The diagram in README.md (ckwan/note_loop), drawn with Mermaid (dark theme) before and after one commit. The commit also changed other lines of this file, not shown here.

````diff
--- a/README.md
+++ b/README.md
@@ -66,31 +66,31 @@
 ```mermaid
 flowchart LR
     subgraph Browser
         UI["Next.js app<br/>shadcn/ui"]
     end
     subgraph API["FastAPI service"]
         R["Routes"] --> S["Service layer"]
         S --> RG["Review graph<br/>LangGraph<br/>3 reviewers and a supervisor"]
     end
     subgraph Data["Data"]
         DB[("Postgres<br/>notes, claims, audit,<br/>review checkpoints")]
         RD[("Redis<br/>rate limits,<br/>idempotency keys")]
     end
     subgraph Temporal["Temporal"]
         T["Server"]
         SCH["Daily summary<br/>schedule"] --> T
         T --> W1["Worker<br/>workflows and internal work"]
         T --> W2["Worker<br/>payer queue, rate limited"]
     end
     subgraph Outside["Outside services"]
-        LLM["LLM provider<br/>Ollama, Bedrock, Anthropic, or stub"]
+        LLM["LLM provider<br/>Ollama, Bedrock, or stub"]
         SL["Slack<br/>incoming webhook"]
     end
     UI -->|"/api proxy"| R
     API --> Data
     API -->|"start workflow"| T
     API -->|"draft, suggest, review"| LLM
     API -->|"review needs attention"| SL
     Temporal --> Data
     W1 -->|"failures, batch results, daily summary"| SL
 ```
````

→ Required work: Return the whole listing above verbatim.

→ Written answer:
The diagram in README.md (ckwan/note_loop), drawn with Mermaid (dark theme) before and after one commit. The commit also changed other lines of this file, not shown here.

````diff
--- a/README.md
+++ b/README.md
@@ -66,31 +66,31 @@
 ```mermaid
 flowchart LR
     subgraph Browser
         UI["Next.js app<br/>shadcn/ui"]
     end
     subgraph API["FastAPI service"]
         R["Routes"] --> S["Service layer"]
         S --> RG["Review graph<br/>LangGraph<br/>3 reviewers and a supervisor"]
     end
     subgraph Data["Data"]
         DB[("Postgres<br/>notes, claims, audit,<br/>review checkpoints")]
         RD[("Redis<br/>rate limits,<br/>idempotency keys")]
     end
     subgraph Temporal["Temporal"]
         T["Server"]
         SCH["Daily summary<br/>schedule"] --> T
         T --> W1["Worker<br/>workflows and internal work"]
         T --> W2["Worker<br/>payer queue, rate limited"]
     end
     subgraph Outside["Outside services"]
-        LLM["LLM provider<br/>Ollama, Bedrock, Anthropic, or stub"]
+        LLM["LLM provider<br/>Ollama, Bedrock, or stub"]
         SL["Slack<br/>incoming webhook"]
     end
     UI -->|"/api proxy"| R
     API --> Data
     API -->|"start workflow"| T
     API -->|"draft, suggest, review"| LLM
     API -->|"review needs attention"| SL
     Temporal --> Data
     W1 -->|"failures, batch results, daily summary"| SL
 ```
````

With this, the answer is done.